Instructions to follow
Reproduce the records exactly. Leave the pictures out.

——————

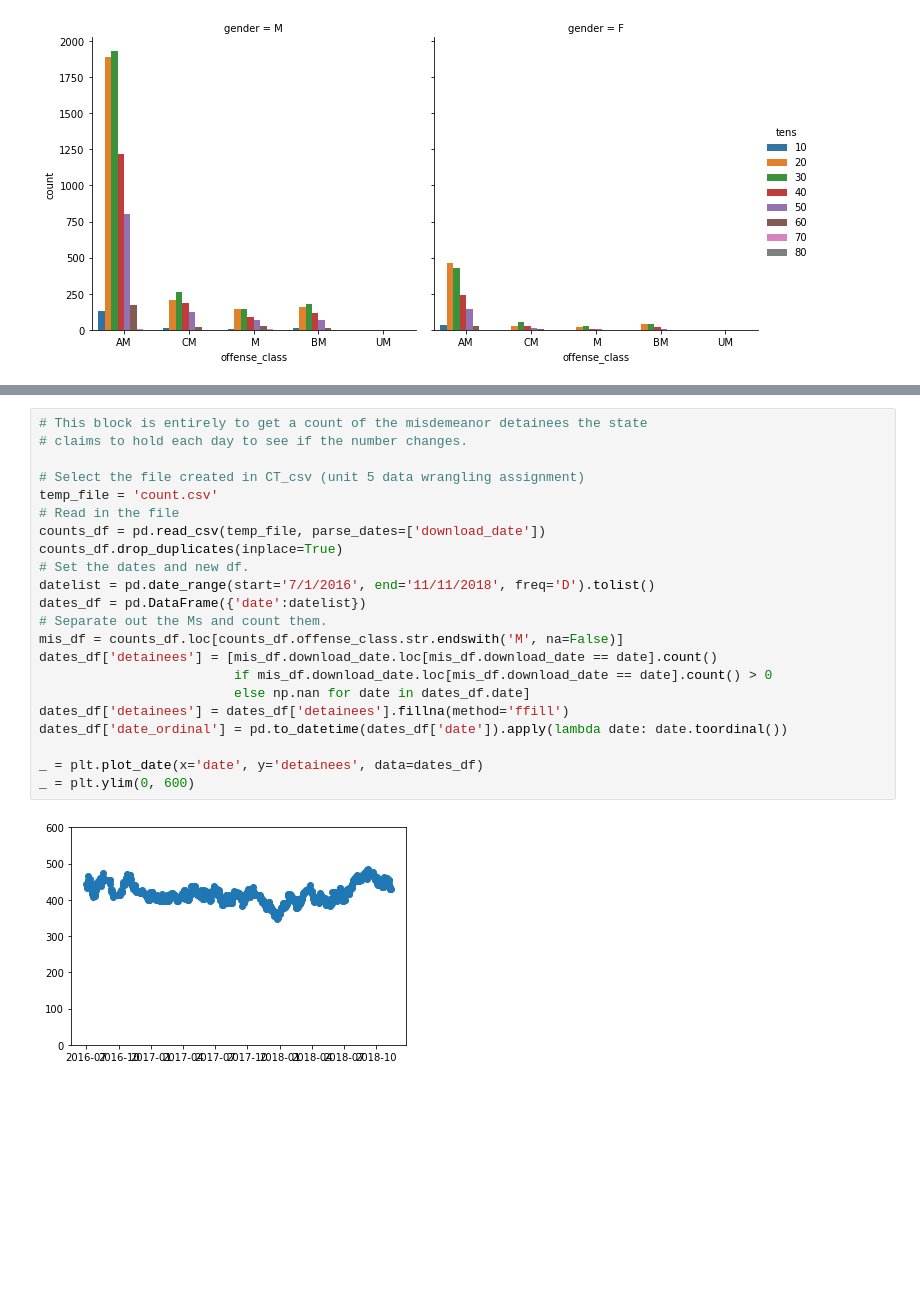
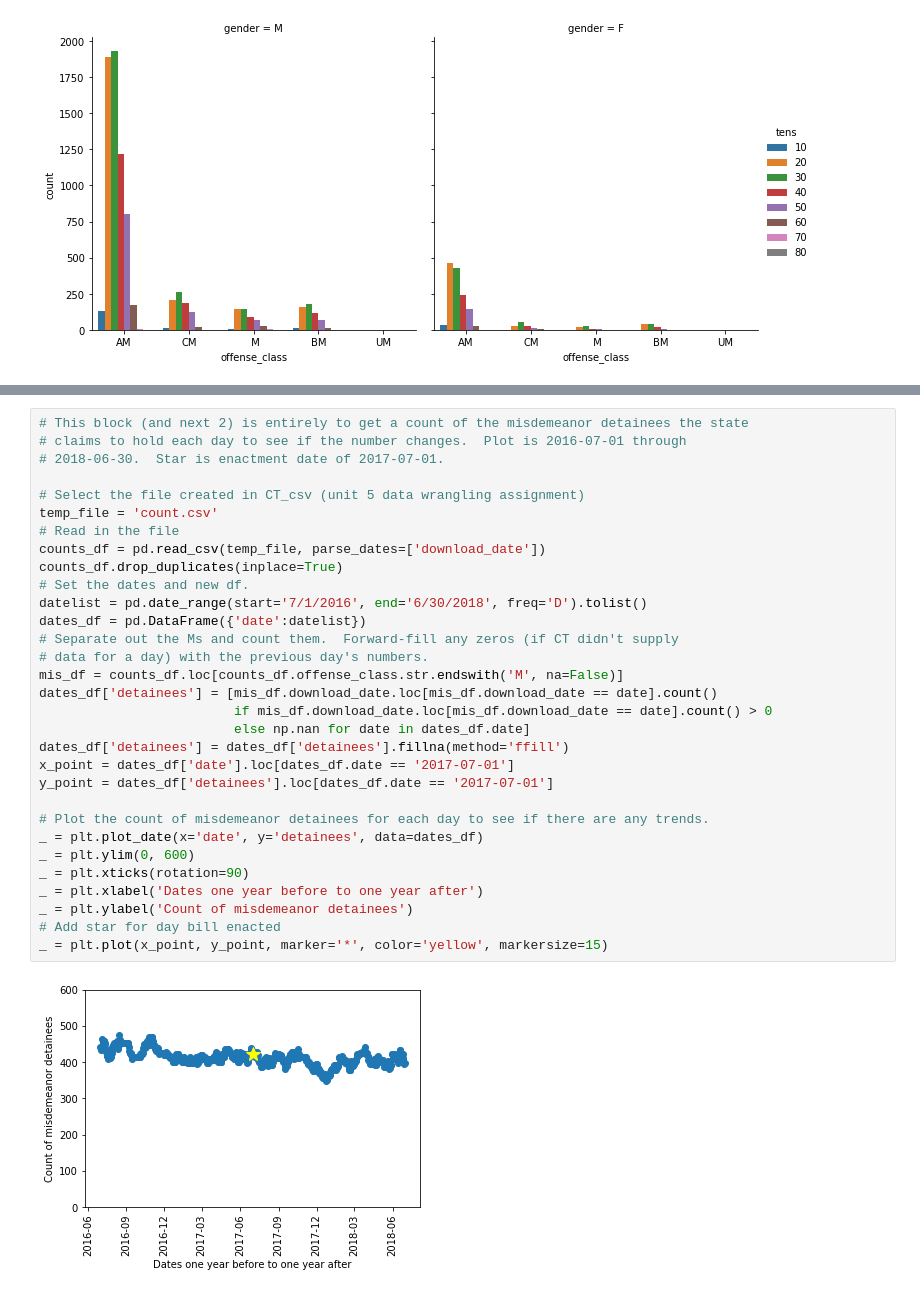
Before and after one commit to SlothDream/SBCap1_CT, a Jupyter notebook: CT_EDA.ipynb, the cells around one changed output, grey strips where cells are left out. Saved outputs shown, nothing was run; the diff lists cells and outputs as text; blank space fills up the shorter version.

```diff
--- a/CT_EDA.ipynb
+++ b/CT_EDA.ipynb
@@ -277,27 +324,36 @@ _ = sns.catplot(x="gender", hue="tens", data=misdemeanor_df, y='bond_amount');
 # %%
-# This block is entirely to get a count of the misdemeanor detainees the state
-# claims to hold each day to see if the number changes.
+# This block (and next 2) is entirely to get a count of the misdemeanor detainees the state
+# claims to hold each day to see if the number changes.  Plot is 2016-07-01 through
+# 2018-06-30.  Star is enactment date of 2017-07-01.
 
 # Select the file created in CT_csv (unit 5 data wrangling assignment)
 temp_file = 'count.csv'
 # Read in the file
 counts_df = pd.read_csv(temp_file, parse_dates=['download_date'])
 counts_df.drop_duplicates(inplace=True)
 # Set the dates and new df.
-datelist = pd.date_range(start='7/1/2016', end='11/11/2018', freq='D').tolist()
+datelist = pd.date_range(start='7/1/2016', end='6/30/2018', freq='D').tolist()
 dates_df = pd.DataFrame({'date':datelist})
-# Separate out the Ms and count them.
+# Separate out the Ms and count them.  Forward-fill any zeros (if CT didn't supply
+# data for a day) with the previous day's numbers.
 mis_df = counts_df.loc[counts_df.offense_class.str.endswith('M', na=False)]
 dates_df['detainees'] = [mis_df.download_date.loc[mis_df.download_date == date].count()
                          if mis_df.download_date.loc[mis_df.download_date == date].count() > 0
                          else np.nan for date in dates_df.date]
 dates_df['detainees'] = dates_df['detainees'].fillna(method='ffill')
-dates_df['date_ordinal'] = pd.to_datetime(dates_df['date']).apply(lambda date: date.toordinal())
+x_point = dates_df['date'].loc[dates_df.date == '2017-07-01']
+y_point = dates_df['detainees'].loc[dates_df.date == '2017-07-01']
 
+# Plot the count of misdemeanor detainees for each day to see if there are any trends.
 _ = plt.plot_date(x='date', y='detainees', data=dates_df)
 _ = plt.ylim(0, 600)
+_ = plt.xticks(rotation=90)
+_ = plt.xlabel('Dates one year before to one year after')
+_ = plt.ylabel('Count of misdemeanor detainees')
+# Add star for day bill enacted
+_ = plt.plot(x_point, y_point, marker='*', color='yellow', markersize=15)
 # %% [output]
-[figure, old version]
+[figure, new version]
 # %%
 # Check the pre-bill dates on zoom.
 
```
Also changed, not shown: parts of 34 cells of this notebook.
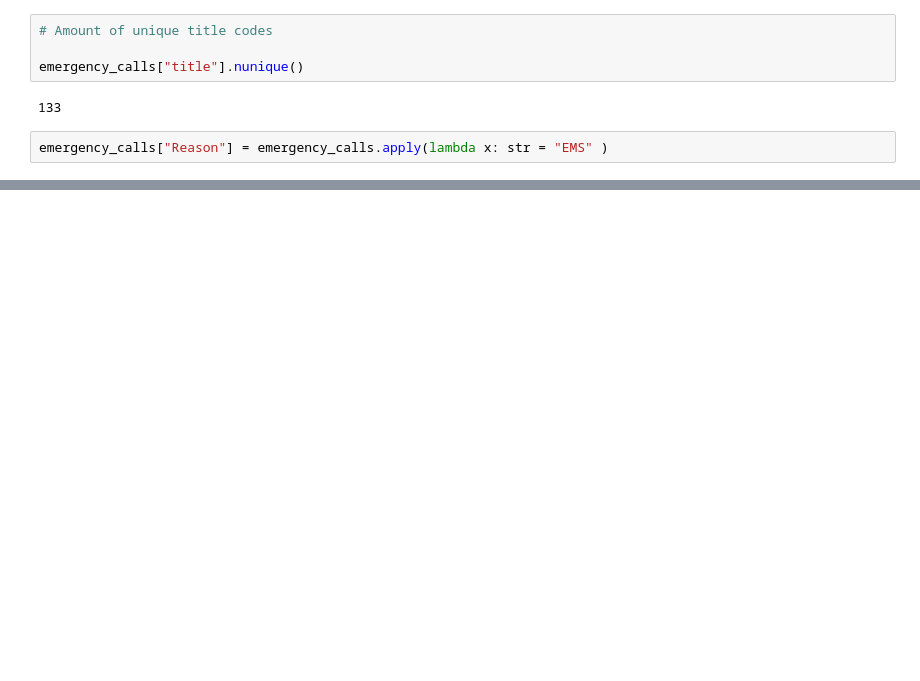
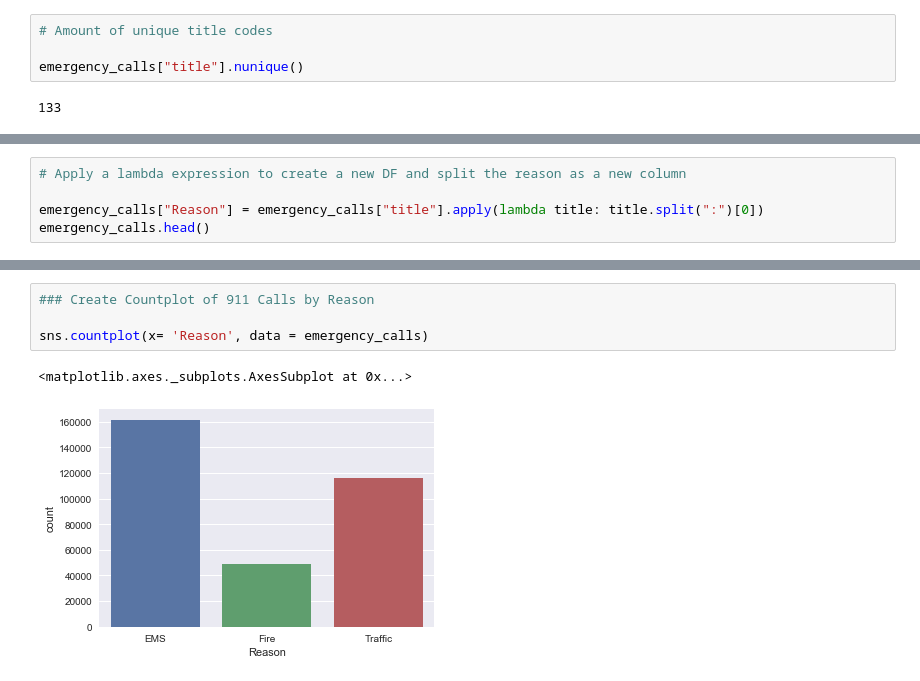
Before and after one commit to JonPara/911_calls, a Jupyter notebook: 911_Calls/9-11 Calls.ipynb, the cells around one changed output, grey strips where cells are left out. Cells and saved outputs as stored; diff of their text form; blank space fills up the shorter version.

Commit message:
Add files via upload
Added several charts, establish extra columns with datetime and mapped them accordingly

```diff
--- a/911_Calls/9-11 Calls.ipynb
+++ b/911_Calls/9-11 Calls.ipynb
@@ -58,5 +69,3 @@ Name: title, dtype: int64
 emergency_calls["title"].nunique()
 # %% [output]
 133
-# %%
-emergency_calls["Reason"] = emergency_calls.apply(lambda x: str = "EMS" )
@@ -64,0 +79,5 @@ SyntaxError: invalid syntax (<ipython-input-72-87f365509dde>, line 1)
+# %%
+# Apply a lambda expression to create a new DF and split the reason as a new column
+
+emergency_calls["Reason"] = emergency_calls["title"].apply(lambda title: title.split(":")[0])
+emergency_calls.head()
@@ -64,0 +101,7 @@ SyntaxError: invalid syntax (<ipython-input-72-87f365509dde>, line 1)
+# %%
+### Create Countplot of 911 Calls by Reason
+
+sns.countplot(x= 'Reason', data = emergency_calls)
+# %% [output]
+<matplotlib.axes._subplots.AxesSubplot at 0x...>
+[figure, added]
```
Also changed, not shown: parts of 15 cells of this notebook.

——————

Result for this exercise
Before and after one commit to SlothDream/SBCap1_CT, a Jupyter notebook: CT_EDA.ipynb, the cells around one changed output, grey strips where cells are left out. Saved outputs shown, nothing was run; the diff lists cells and outputs as text; blank space fills up the shorter version.

```diff
--- a/CT_EDA.ipynb
+++ b/CT_EDA.ipynb
@@ -277,27 +324,36 @@ _ = sns.catplot(x="gender", hue="tens", data=misdemeanor_df, y='bond_amount');
 # %%
-# This block is entirely to get a count of the misdemeanor detainees the state
-# claims to hold each day to see if the number changes.
+# This block (and next 2) is entirely to get a count of the misdemeanor detainees the state
+# claims to hold each day to see if the number changes.  Plot is 2016-07-01 through
+# 2018-06-30.  Star is enactment date of 2017-07-01.
 
 # Select the file created in CT_csv (unit 5 data wrangling assignment)
 temp_file = 'count.csv'
 # Read in the file
 counts_df = pd.read_csv(temp_file, parse_dates=['download_date'])
 counts_df.drop_duplicates(inplace=True)
 # Set the dates and new df.
-datelist = pd.date_range(start='7/1/2016', end='11/11/2018', freq='D').tolist()
+datelist = pd.date_range(start='7/1/2016', end='6/30/2018', freq='D').tolist()
 dates_df = pd.DataFrame({'date':datelist})
-# Separate out the Ms and count them.
+# Separate out the Ms and count them.  Forward-fill any zeros (if CT didn't supply
+# data for a day) with the previous day's numbers.
 mis_df = counts_df.loc[counts_df.offense_class.str.endswith('M', na=False)]
 dates_df['detainees'] = [mis_df.download_date.loc[mis_df.download_date == date].count()
                          if mis_df.download_date.loc[mis_df.download_date == date].count() > 0
                          else np.nan for date in dates_df.date]
 dates_df['detainees'] = dates_df['detainees'].fillna(method='ffill')
-dates_df['date_ordinal'] = pd.to_datetime(dates_df['date']).apply(lambda date: date.toordinal())
+x_point = dates_df['date'].loc[dates_df.date == '2017-07-01']
+y_point = dates_df['detainees'].loc[dates_df.date == '2017-07-01']
 
+# Plot the count of misdemeanor detainees for each day to see if there are any trends.
 _ = plt.plot_date(x='date', y='detainees', data=dates_df)
 _ = plt.ylim(0, 600)
+_ = plt.xticks(rotation=90)
+_ = plt.xlabel('Dates one year before to one year after')
+_ = plt.ylabel('Count of misdemeanor detainees')
+# Add star for day bill enacted
+_ = plt.plot(x_point, y_point, marker='*', color='yellow', markersize=15)
 # %% [output]
-[figure, old version]
+[figure, new version]
 # %%
 # Check the pre-bill dates on zoom.
 
```
Also changed, not shown: parts of 34 cells of this notebook.
Before and after one commit to JonPara/911_calls, a Jupyter notebook: 911_Calls/9-11 Calls.ipynb, the cells around one changed output, grey strips where cells are left out. Cells and saved outputs as stored; diff of their text form; blank space fills up the shorter version.

Commit message:
Add files via upload
Added several charts, establish extra columns with datetime and mapped them accordingly

```diff
--- a/911_Calls/9-11 Calls.ipynb
+++ b/911_Calls/9-11 Calls.ipynb
@@ -58,5 +69,3 @@ Name: title, dtype: int64
 emergency_calls["title"].nunique()
 # %% [output]
 133
-# %%
-emergency_calls["Reason"] = emergency_calls.apply(lambda x: str = "EMS" )
@@ -64,0 +79,5 @@ SyntaxError: invalid syntax (<ipython-input-72-87f365509dde>, line 1)
+# %%
+# Apply a lambda expression to create a new DF and split the reason as a new column
+
+emergency_calls["Reason"] = emergency_calls["title"].apply(lambda title: title.split(":")[0])
+emergency_calls.head()
@@ -64,0 +101,7 @@ SyntaxError: invalid syntax (<ipython-input-72-87f365509dde>, line 1)
+# %%
+### Create Countplot of 911 Calls by Reason
+
+sns.countplot(x= 'Reason', data = emergency_calls)
+# %% [output]
+<matplotlib.axes._subplots.AxesSubplot at 0x...>
+[figure, added]
```
Also changed, not shown: parts of 15 cells of this notebook.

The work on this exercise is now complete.